North American Network Operators Group

Date Prev | Date Next | Date Index | Thread Index | Author Index | Historical

Re: SMTP authentication for broadband providers

  • From: Michael.Dillon
  • Date: Fri Feb 13 06:09:44 2004

> To attack spam, we need to attack it at its core, not at some secondary 
> tertiary side-effect, with a mechanism that also hurt legitimate users.

We, as network operators don't need to attack spam. We need
to ignore spam itself and get to work securing the network
that enables spammers to do their dirty work.

> Unless and until there is broad community consensus that answers that
> question in concrete and practical terms, then all our efforts are
> losing and stop-gap.
I wouldn't go quite so far as that. Yes, broad consensus of
the network operator community would help us to secure the
architecture of the email system. That's why I have suggested
that large email operators should be meeting regularly in a
forum where they can discuss and agree upon *BEST PRACTICES*.

But it also helps for people to implement best practices in
a piecemeal fashion because that provides the real-world
operational experience to prove that a particular practice
is feasible.

>From recent conversations on the list it appears that the
BCPs for email include using the submission protocol for 
all end-user sending of email. But I would like to see this
go a step further and require SMTP AUTH for every single
SMTP session on port 25 as well. That means that AOL's mailservers
would have to authenticate their sessions on Hotmail's servers
before sending email and vice versa. It means that you cannot
operate a mailserver without having a bilateral agreement in
place with some set of email peers. It provides a chain of
trust through those bilateral agreements that makes it easier
to block SPAM and catch spammers.
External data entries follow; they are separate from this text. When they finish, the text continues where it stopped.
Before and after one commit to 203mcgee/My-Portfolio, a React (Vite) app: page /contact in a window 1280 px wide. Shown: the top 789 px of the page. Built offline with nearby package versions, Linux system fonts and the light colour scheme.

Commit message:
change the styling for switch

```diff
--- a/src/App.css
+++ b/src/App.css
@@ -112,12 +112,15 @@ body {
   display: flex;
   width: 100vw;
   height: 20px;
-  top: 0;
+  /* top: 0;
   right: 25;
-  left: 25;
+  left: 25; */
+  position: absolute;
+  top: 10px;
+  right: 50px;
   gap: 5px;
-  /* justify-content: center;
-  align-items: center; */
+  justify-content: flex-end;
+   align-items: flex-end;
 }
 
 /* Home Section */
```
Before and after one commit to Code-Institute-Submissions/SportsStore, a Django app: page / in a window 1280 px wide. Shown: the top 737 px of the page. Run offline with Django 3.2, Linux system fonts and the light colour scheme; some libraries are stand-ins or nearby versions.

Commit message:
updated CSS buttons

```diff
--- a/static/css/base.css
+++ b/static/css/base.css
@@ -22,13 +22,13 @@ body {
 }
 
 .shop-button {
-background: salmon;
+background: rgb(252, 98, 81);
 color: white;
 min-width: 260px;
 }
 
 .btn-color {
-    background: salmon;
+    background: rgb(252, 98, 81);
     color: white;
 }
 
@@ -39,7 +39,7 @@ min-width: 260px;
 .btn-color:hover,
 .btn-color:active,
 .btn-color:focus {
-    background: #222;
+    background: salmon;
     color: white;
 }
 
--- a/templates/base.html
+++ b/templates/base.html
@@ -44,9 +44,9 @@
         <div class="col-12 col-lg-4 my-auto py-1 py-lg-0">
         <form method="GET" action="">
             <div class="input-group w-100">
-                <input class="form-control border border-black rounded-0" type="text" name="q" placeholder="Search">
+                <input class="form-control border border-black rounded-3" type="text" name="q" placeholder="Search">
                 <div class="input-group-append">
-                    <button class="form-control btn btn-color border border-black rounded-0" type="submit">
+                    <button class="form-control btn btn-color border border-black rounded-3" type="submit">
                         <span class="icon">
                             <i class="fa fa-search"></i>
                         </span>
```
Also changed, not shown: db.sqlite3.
Yes, this probably means that we need to have some DNS
related changes so that a domain can publish a list of
their email peers and so that MTA software can figure out
where to forward a particular email to reach its destination.

But none of this is rocket science. And all of it could be
accomplished by sitting the major email operators around
a table to hash it out. NANOG could help here by devoting
the next meeting to the various technical operational email
issues and by extending to an additional day for the email
operators forum. There is plenty of BCP material that could
be presented and even though some of the operators like AOL
have presented this in the past, an update would be useful
to a lot of us.

--Michael Dillon